Lines and Colors art blog

Nick Patten
Room interiors, though a relatively common subject, have never really been treated as a separate genre like still life, landscapes or even “cityscapes”.

Though they have a long history, and some wonderful painters are noted for them, such as Vermeer, De Hooch or Tarbell, room interiors seem to be most often treated as backdrops for figurative work, a way to place the figure or portrait in an environment.

Room interiors, when well done, have their own kind of magic, conveying emotion, atmosphere and a sense of place and time quite unlike landscape and still life.

Nick Patten is an artist who focuses on the emotive and suggestive qualities of room interiors, in particular utilizing the play of light and shadow, strongly geometric compositions and carefully considered color palettes to transport us into his glimpses of another, sometimes seemingly familiar place.

Room interiors without figures by their nature often convey a feeling of stillness, a quality of contemplation that, like some still life painting, invites contemplation of the work itself. I particularly like the way Patten uses soft contrasts of muted yellows and greens along with subdued reds, to give his compositions a richness of color while maintaining their essentially still quality.

In his obviously lived in rooms, furniture and other objects seem to await the arrival of the houses’ occupants, as though they might be just in the next room, or behind a half open door.

I also enjoy the way Patten plays with light sources as compositional elements, with open windows, lamps or splays of light on walls and objects acting as the players in his quiet dramas.

Unfortunately, Patten’s website is awkwardly arranged, with a pointless scrolling division that can be too easily scrolled past its content, allowing the thumbnails to disappear, and a maddening pop-up window JavaScript that resets the position of the thumbnails so that once you start scrolling, every time you view an image and close the pop-up you must scroll down and re-find your place to select the next image (see my post on How Not to Display Your Artwork on the Web).
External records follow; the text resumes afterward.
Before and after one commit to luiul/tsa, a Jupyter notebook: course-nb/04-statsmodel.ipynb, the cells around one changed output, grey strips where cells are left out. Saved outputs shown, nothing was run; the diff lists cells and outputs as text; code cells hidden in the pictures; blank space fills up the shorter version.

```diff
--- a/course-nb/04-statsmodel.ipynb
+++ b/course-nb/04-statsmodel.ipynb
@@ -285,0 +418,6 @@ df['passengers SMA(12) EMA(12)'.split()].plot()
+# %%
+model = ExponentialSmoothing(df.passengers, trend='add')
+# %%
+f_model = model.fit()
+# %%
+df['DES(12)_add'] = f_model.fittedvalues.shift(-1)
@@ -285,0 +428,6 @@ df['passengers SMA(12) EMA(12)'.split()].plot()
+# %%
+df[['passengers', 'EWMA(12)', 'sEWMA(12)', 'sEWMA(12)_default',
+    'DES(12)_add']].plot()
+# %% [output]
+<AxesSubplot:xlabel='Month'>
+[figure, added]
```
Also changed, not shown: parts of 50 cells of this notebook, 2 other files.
However, if you enjoy room interiors as I do, Patten’s beautifully refined and subtle work is certainly worth the effort. Note that there is an archive of sold paintings in addition to the main portfolio.

[Suggestion courtesy of Randall Imai]

[Addendum, July, 2012: I’m glad to report that Patten’s site has been redesigned; it is now much more straightforward, and easier to view his online gallery.]


6 responses to “Nick Patten”

  1. Nick’s interior paintings are truly beautiful. The colors, play of light and composition work your imagination immediately, not only almost holding your breath waiting to see who will come into the room, but also creating my own stories as to what has happened or will happen in each painting. Wonderful!

  2. Randall Imai Avatar
    Randall Imai

    I have been drawn to Patten’s paintings for many years, although I have never actually seen a real painting of his. What appeals to me about them is their meandering boundlessness, the silence of absence, the obvious quality of light (particularly on reflected surfaces), and the architectural quality of the spaces which are both ordinary and majestic.

  3. Anonymous Avatar

    Room interiors like these always bring out in me a deep feeling of pain and sadness. Due to political issues in the past my family had to abandon our home and we were evacuated to never to see our ‘room interiors’ again. Including all the furniture and personal belongings.
    Thanks for the memories.

  4. Nice pics. You are really talented! 😀

  5. i love these interiors…and your comments on them. they really do evoke a certain mood without any human or animal presence!!

  6. Betty Avatar

    Thank you for Nick Patten’s paintings. I did not know room interiors was a painting genre. I do love the Dutch painters (De Hooch is a favorite) but did not make that connection. I learn so much from your site. I felt like I’d been on a very satisfying home tour. His work does evoke unexpected and strong feelings. It was a joy to look and linger. Also, once read, your article on how not to display art work on the web is never forgotten. I recommended it when ever I can. Betty